Sasha Waltz – Mastery of Visualization
Sasha Waltz is a master of space and size, with many of her previous works performed in large-scale theatres, museums, outdoor and alternative spaces, and with her childhood influenced by her architect father and a gallery-owner mother.
In Matsukaze, the most notable and creative innovation is in the large-scale dark net-like installation stretching the whole proscenium in Act II ‘Salt’.
A dancer pulled the net structure out from the back of the stage to the very front, making visible the net structure as the complicated entanglement of internal emotions. The dancer then disappeared into the net. The lights dimmed. With the relighting of a dim yellow light at the top, signifying the moon, two sisters descended from above. Together with the singing and water sounds, the scene was beautifully constructed and ignited so many imaginations.

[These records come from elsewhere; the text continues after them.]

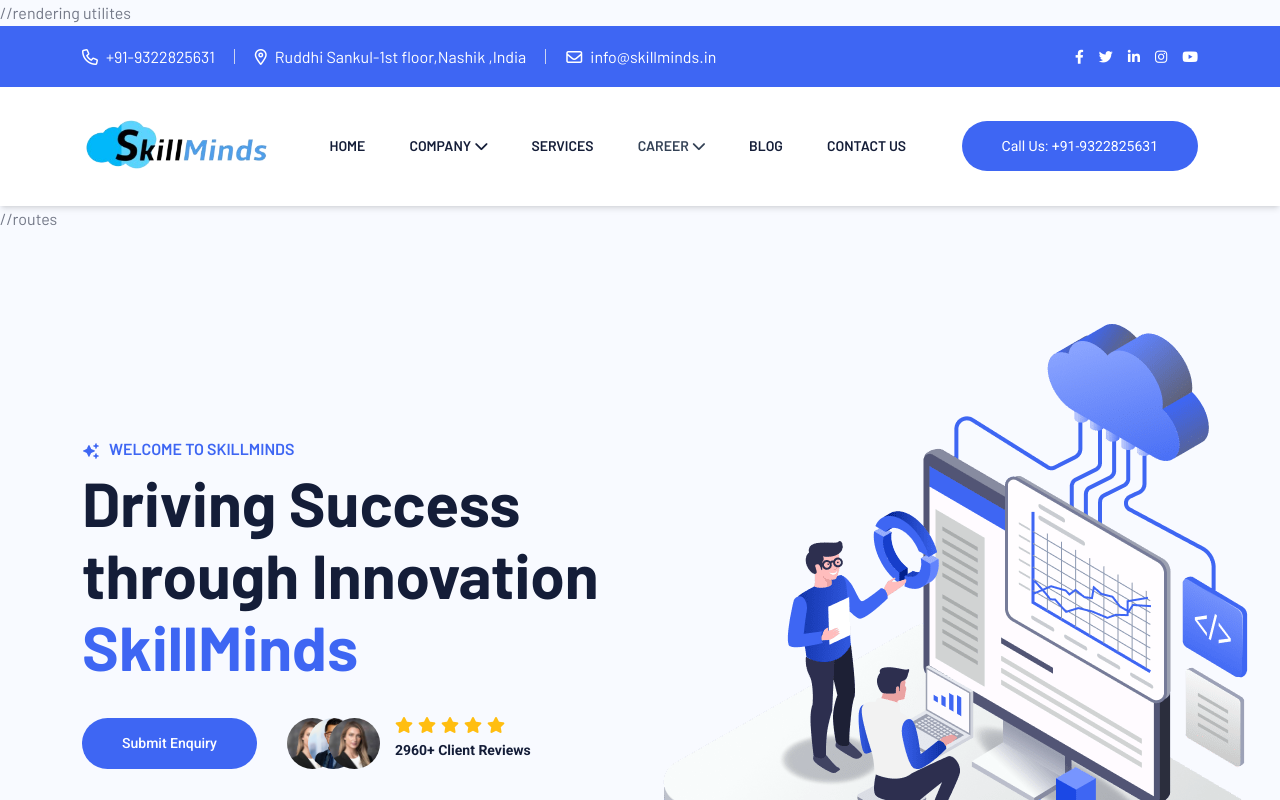
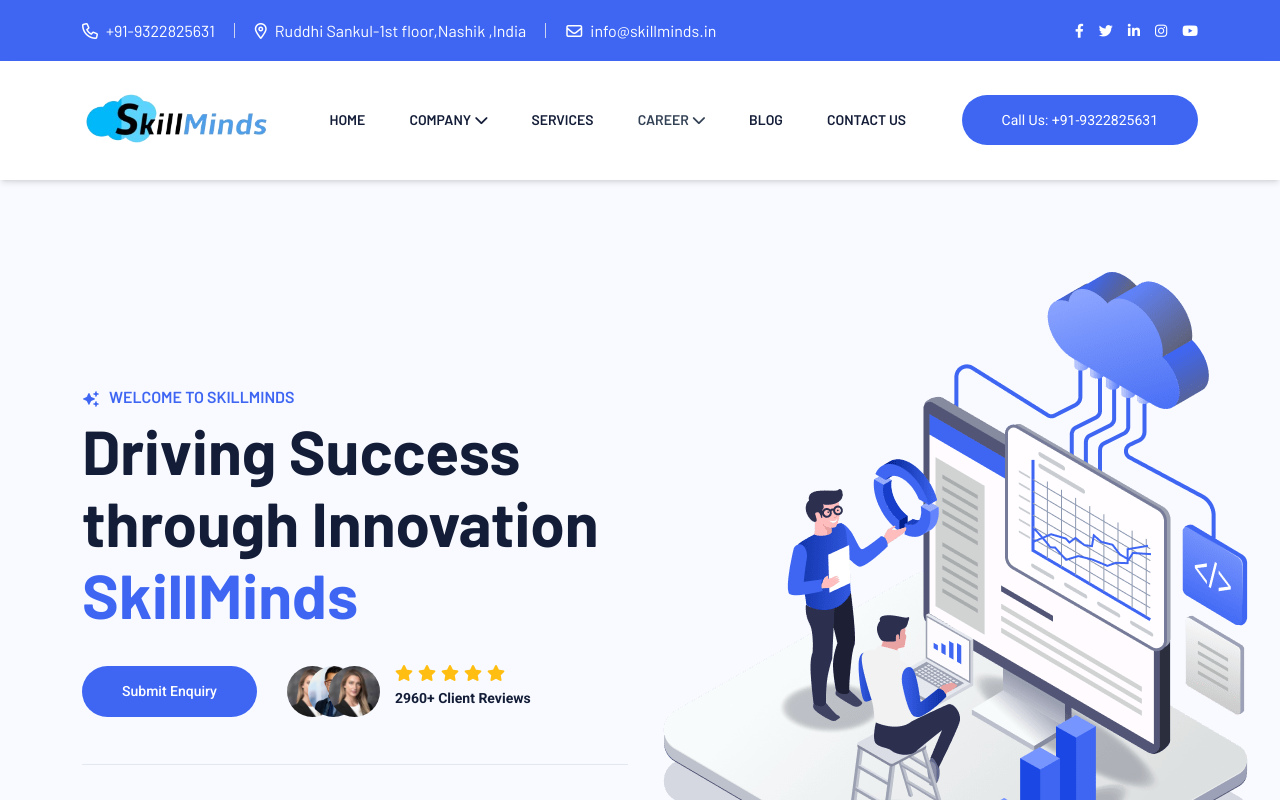
Before and after one commit to AmaanSayyed/Skillminds_Dev_Website, a React (Create React App) app: page / in a window 1280 px wide. Shown: the top 800 px of the page. Built offline with nearby package versions, Linux system fonts and the light colour scheme.

Commit message:
Update App.js and removed comments

```diff
--- a/src/App.js
+++ b/src/App.js
@@ -20,14 +20,14 @@
   return (
     <Router>
     <div className="App">
-      //rendering utilites
+
       <ScrollToTop/>
       <ScrollTo/>
       <Header/>
       <SmoothScroll/>
       <ScrollTop />
 
-      //routes
+
       <Switch>
         <Route exact path="/">
           <Home/>
```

At one time, this is the dark blue sea where the sisters used to reside by, where they dived in and swam along (have they drowned themselves in desperation?); at another time, this is the psychological space of agony they were suffering from; yet still at another time, it is ‘the other world’ where the spirits entered, yet hanged in between, refusing to reach both ends.

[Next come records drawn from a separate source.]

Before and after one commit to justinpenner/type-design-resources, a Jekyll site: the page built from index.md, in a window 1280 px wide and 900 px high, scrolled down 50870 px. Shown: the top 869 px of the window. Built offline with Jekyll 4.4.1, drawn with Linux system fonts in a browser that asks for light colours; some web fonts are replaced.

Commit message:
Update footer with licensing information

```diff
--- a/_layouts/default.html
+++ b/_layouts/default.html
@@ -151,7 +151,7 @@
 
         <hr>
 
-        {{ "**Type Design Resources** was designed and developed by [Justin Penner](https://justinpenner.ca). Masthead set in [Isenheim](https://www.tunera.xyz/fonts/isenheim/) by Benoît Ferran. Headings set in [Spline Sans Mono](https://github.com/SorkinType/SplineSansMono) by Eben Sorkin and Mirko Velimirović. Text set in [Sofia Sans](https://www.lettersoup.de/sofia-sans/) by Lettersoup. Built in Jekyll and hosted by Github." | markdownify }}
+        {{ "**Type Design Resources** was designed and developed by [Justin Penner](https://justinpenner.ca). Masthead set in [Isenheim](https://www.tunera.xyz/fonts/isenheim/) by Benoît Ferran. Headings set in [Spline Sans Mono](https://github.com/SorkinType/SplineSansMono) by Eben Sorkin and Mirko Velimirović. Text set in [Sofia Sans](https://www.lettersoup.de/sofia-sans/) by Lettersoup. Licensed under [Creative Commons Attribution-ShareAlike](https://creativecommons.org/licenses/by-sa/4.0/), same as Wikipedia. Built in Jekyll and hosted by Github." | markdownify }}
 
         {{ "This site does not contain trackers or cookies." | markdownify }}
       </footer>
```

A Valuable Experimentation
Matsukaze presents a valuable experimentation for both the Composer Hosokawa and the Choreographer Waltz, in their joint effort in transforming a historical Noh theatrical works into a Choreographic Opera.
Hosokawa once commented on Noh being old-fashioned and therefore intended to renew it into a contemporary opera, to provide new insights for the beauty of the traditional form.
He also commented that in traditional opera, the most movement singers will do is to stretch out their arms while singing; and therefore in this opera, all singers having to move with the performers, is certainly a great experimentation for the form.
Hosokawa also experimented with the composition of the music. Apart from the Japan wind bells, he tried to create all the Japanese sounds making use of only western instruments. He also especially emphasized on the silence between notes, comparing his music making with the writing of Japanese calligraphy (which he once practiced), playing with the density of the notes as one will in the strokes in calligraphy.
The work also provided a great experimentation for Waltz, in trying to relate to a form that is very distinct from her own culture. In researching for the opera, she even went all the way to Japan to understand the tradition Noh theatre form and to understand the place where the composer got the inspiration.
Although Waltz in Sasha Waltz: A Portrait (DVD) also exclaimed that she found an opera a fixed entity, one that “there’s a plot, a specific dramatic development that is determined by the text, by the libretto”. That limited her to work in a fragmented way and deprived her liberty to rearranging different parts like in her other works. And maybe because of this fact, even when Hosokawa aimed for this work to be religious, “an opera of purification of the soul”, and with the huge effort paid by both artists, and with the extraordinary visuals, Matsukaze seems not to have elevated to the level that could touch one’s soul.